Necrotizing angiitis or vasculitis comprises a diverse group of disorders that combine segmental inflammation with necrosis of the blood vessels. The vascular damage may result from immunologic and/or inflammatory mechanisms. Clinical syndromes are based on criteria that include the gross appearance and the histopathologic alterations of the vascular lesions, the caliber of the affected blood vessels, the frequency of involvement of specific organs, and laboratory abnormalities. Necrotizing vasculitis may be a primary disease, may develop as a feature of a systemic disorder, or may be idiopathic. There is no standard classification of the vasculitides; the American College of Rheumatology classification and the Chapel Hill consensus criteria are widely used.1,2 These classifications are limited in clinical practice, owing to the lack of recognition of certain disorders, the overlap of clinical manifestations, and the lack of precision in the description of cutaneous features.

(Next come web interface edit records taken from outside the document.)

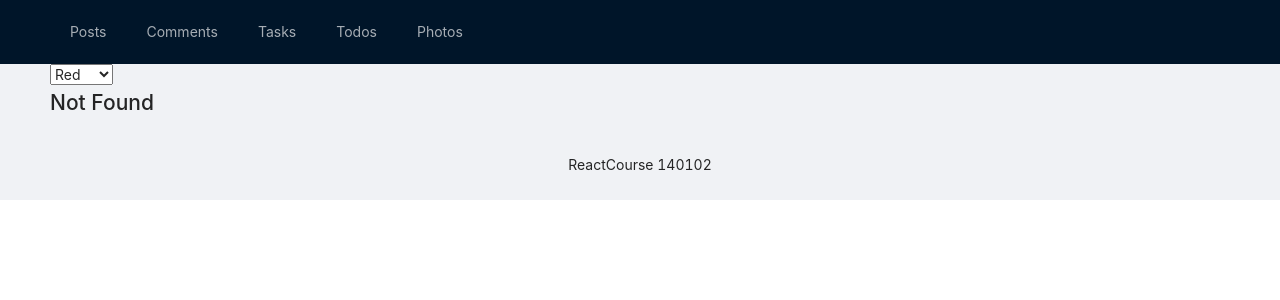
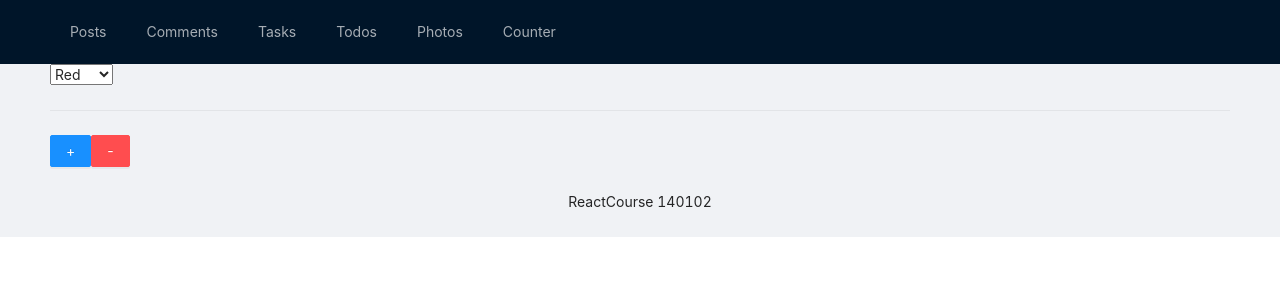
Before and after one commit to react-140102/Session06, a React (Create React App) app: page /counter in a window 1280 px wide. Before the commit this address led to /404. Shown: the top 300 px of the page. Built offline with nearby package versions, Linux system fonts and the light colour scheme.

Commit message:
redux - step 2

```diff
--- a/src/components/AppLayout.tsx
+++ b/src/components/AppLayout.tsx
@@ -1,18 +1,23 @@
 import { Layout, Menu, Divider } from "antd";
-import {lazy, Suspense} from 'react';
+import { lazy, Suspense } from "react";
 import { Comments } from "./Comments";
 import { Posts } from "./Posts";
 import { Todos } from "./Todos";
 import TaskList from "./Task/TaskList";
 import { SelectColor } from "./SelectColor";
 import { Link, Route, Routes, Navigate } from "react-router-dom";
-import {NotFound} from './NotFound';
+import { NotFound } from "./NotFound";
 
 // import { Photos } from "./Photos";
 // import { PhotoDetail } from "./PhotoDetail";
 
-const Photos = lazy(() => import("./Photos").then(({ Photos }) => ({ default: Photos })));
-const PhotoDetail = lazy(() => import("./PhotoDetail").then(({ PhotoDetail }) => ({ default: PhotoDetail })));
+const Photos = lazy(() =>
+  import("./Photos").then(({ Photos }) => ({ default: Photos }))
+);
+const PhotoDetail = lazy(() =>
+  import("./PhotoDetail").then(({ PhotoDetail }) => ({ default: PhotoDetail }))
+);
+const Counter = lazy(() => import("./Counter/Couter"));
 
 const { Header, Content, Footer } = Layout;
 
@@ -36,6 +41,9 @@ export const AppLayout = () => (
         <Menu.Item>
           <Link to="/photos">Photos</Link>
         </Menu.Item>
+        <Menu.Item>
+          <Link to="/counter">Counter</Link>
+        </Menu.Item>
       </Menu>
     </Header>
     <Content style={{ padding: "0 50px" }}>
@@ -54,10 +62,33 @@ export const AppLayout = () => (
           <Route path="tasks" element={<TaskList />} />
           <Route path="comments" element={<Comments />} />
           <Route path="todos" element={<Todos />} />
-          <Route path="photos" element={<Suspense fallback={<div>loading ...</div>}><Photos /></Suspense>  } />
-          <Route path="photos/:id" element={<Suspense fallback={<div>loading ...</div>}><PhotoDetail /></Suspense>} />
+          <Route
+            path="photos"
+            element={
+              <Suspense fallback={<div>loading ...</div>}>
+                <Photos />
+              </Suspense>
+            }
+          />
+          <Route
+            path="photos/:id"
+            element={
+              <Suspense fallback={<div>loading ...</div>}>
+                <PhotoDetail />
+              </Suspense>
+            }
+          />
+          <Route
+            path="counter"
+            element={
+              <Suspense fallback={<div>loading ...</div>}>
+                <Counter />
+              </Suspense>
+            }
+          />
+
           <Route path="404" element={<NotFound />} />
-          <Route path="*" element={<Navigate to="/404" replace={true} />}/>
+          <Route path="*" element={<Navigate to="/404" replace={true} />} />
         </Routes>
       </div>
     </Content>
--- /dev/null
+++ b/src/components/Counter/Couter.tsx
@@ -0,0 +1,24 @@
+import { Badge, Button, Divider } from "antd";
+
+import { increment, decrement } from "./couter.slice";
+import { useDispatch, useSelector } from "react-redux";
+import { RootState } from "../../store";
+
+const Counter = () => {
+  const dispatch = useDispatch();
+  const count = useSelector((state: RootState) => state.shomarande.value);
+  return (
+    <>
+      <Divider></Divider>
+      <Button type="primary" onClick={() => dispatch(increment())}>
+        +
+      </Button>
+      <Badge count={count} />
+      <Button type="primary" onClick={() => dispatch(decrement())} danger>
+        -
+      </Button>
+    </>
+  );
+};
+
+export default Counter;
--- /dev/null
+++ b/src/components/Counter/couter.slice.ts
@@ -0,0 +1,33 @@
+import { createSlice } from '@reduxjs/toolkit'
+
+const initialState = {
+  value: 0,
+}
+
+export const counterSlice = createSlice({
+  name: 'counter',
+  initialState,
+  reducers: {
+    increment: (state) => {
+      // Redux Toolkit allows us to write "mutating" logic in reducers. It
+      // doesn't actually mutate the state because it uses the Immer library,
+      // which detects changes to a "draft state" and produces a brand new
+      // immutable state based off those changes
+      state.value += 1
+    },
+    decrement: (state) => {
+      state.value -= 1
+    },
+    incrementByAmount: (state, action) => {
+      state.value += action.payload
+    },
+    rest: (state) => {
+      state.value = 0;
+    }
+  },
+})
+
+// Action creators are generated for each case reducer function
+export const { increment, decrement, incrementByAmount, rest } = counterSlice.actions
+
+export default counterSlice.reducer
--- a/src/store.ts
+++ b/src/store.ts
@@ -1,8 +1,9 @@
 import { configureStore } from '@reduxjs/toolkit'
-// ...
+import counterReducer from './components/Counter/couter.slice' ;
 
 export const store = configureStore({
   reducer: {
+    shomarande: counterReducer
   },
 })
 
```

Necrotizing vasculitis in the skin predominantly involves venules and is known as cutaneous necrotizing venulitis/vasculitis (CNV), cutaneous small-vessel vasculitis, and leukocytoclastic vasculitis. The occurrence of CNV in association with systemic involvement of the small blood vessels has been termed hypersensitivity angiitis/vasculitis, systemic polyangiitis, and microscopic polyangiitis (see Chapter 164). CNV may be restricted to the skin, may occur in association with an underlying chronic disease, may be precipitated by infections or drugs, or may develop for unknown reasons (Table 163-1). Systemic forms of necrotizing vasculitis that affect larger blood vessels are considered in Chapter 164.
Table 163-1 Cutaneous Necrotizing Venulitis |Favorite Table|Download (.pdf)
Table 163-1 Cutaneous Necrotizing Venulitis
- Associated chronic disorders
- Rheumatoid arthritis
- Sjögren syndrome
- Systemic lupus erythematosus
- Hypergammaglobulinemic purpura
- Paraneoplastic vasculitis
- Ulcerative colitis
- Cystic fibrosis
- Antineutrophil cytoplasmic or antiphospholipid antibody syndromes
- Precipitating events
- Bacterial, viral, mycobacterial, and rickettsial infections
- Therapeutic and diagnostic agents
- Idiopathic disorders
- Henoch–Schönlein purpura
- Acute hemorrhagic edema of infancy
- Urticarial ...